The insider trading investigation of Carl Icahn, Phil Mickelson, and William Walters has already run into trouble. Mainly, the investigation is now public, so the SEC and FBI cannot use some of their usual tactics, like wiretapping, to gather evidence.
Authorities believe that Icahn tipped off Walters, who then tipped off Mickelson, to Icahn's planned takeover bid for Clorox in 2011. There is a chance that this could have been done legally, as long as Icahn did not break the confidence of his own investors. There is not enough information to determine if this occurred yet and at the rate the investigation is going, there might never be.
Authorities were planning on wiretapping all three parties, and were in the process of "other types of electronic and human surveillance." Authorities also ran into trouble when they considered wiretapping Icahn. He owns a stake in the telecommunications company they would need to tap, so keeping it a secret from him would have nearly impossible.
All three men insist they did nothing wrong, and Mickelson in particular just wants to focus on his golf game. Even though Phil may be dealing with questions from the FBI, SEC, and the media, he said that golf-wise, "it wasn't a bad week." Mickelson is focusing on this week's St. Jude Classic, the last event before the U.S. Open begins on June 12.
"I had, I thought, a successful week as far as a good stepping stone," said Mickelson, "Next week is when I have to put it together and play well. If I can play well, get in contention, it will give me some momentum for the Open. That's what I need to do."
As for his Clorox trading Mickelson said in a statement, “I have done absolutely nothing wrong.

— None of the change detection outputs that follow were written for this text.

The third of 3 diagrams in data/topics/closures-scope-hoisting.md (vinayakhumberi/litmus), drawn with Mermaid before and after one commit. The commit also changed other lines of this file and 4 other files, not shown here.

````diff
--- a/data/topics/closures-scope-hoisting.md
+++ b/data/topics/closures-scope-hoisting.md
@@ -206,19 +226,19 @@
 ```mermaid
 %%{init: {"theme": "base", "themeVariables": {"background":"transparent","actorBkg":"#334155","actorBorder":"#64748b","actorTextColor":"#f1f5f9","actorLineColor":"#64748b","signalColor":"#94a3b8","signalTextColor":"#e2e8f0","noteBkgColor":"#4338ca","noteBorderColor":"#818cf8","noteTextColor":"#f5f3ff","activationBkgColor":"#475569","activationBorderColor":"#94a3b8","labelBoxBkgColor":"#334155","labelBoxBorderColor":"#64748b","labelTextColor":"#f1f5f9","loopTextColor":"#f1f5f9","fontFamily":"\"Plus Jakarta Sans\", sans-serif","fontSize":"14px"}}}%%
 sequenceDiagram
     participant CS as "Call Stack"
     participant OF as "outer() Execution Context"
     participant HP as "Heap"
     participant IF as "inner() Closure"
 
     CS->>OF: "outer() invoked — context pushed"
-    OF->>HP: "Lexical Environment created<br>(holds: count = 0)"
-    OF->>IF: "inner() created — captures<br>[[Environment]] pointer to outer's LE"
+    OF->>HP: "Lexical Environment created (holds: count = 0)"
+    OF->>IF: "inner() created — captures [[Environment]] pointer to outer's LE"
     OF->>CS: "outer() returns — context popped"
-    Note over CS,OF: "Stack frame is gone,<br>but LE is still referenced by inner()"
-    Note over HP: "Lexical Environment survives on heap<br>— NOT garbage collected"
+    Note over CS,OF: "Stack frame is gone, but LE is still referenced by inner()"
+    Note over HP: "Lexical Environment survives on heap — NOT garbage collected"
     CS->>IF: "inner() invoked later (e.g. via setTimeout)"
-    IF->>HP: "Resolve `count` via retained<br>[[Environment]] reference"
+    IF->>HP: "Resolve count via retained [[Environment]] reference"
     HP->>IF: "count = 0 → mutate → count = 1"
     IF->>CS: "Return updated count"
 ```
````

I have cooperated with the government in this investigation and will continue to do so."
This article is from the archive of our partner The Wire.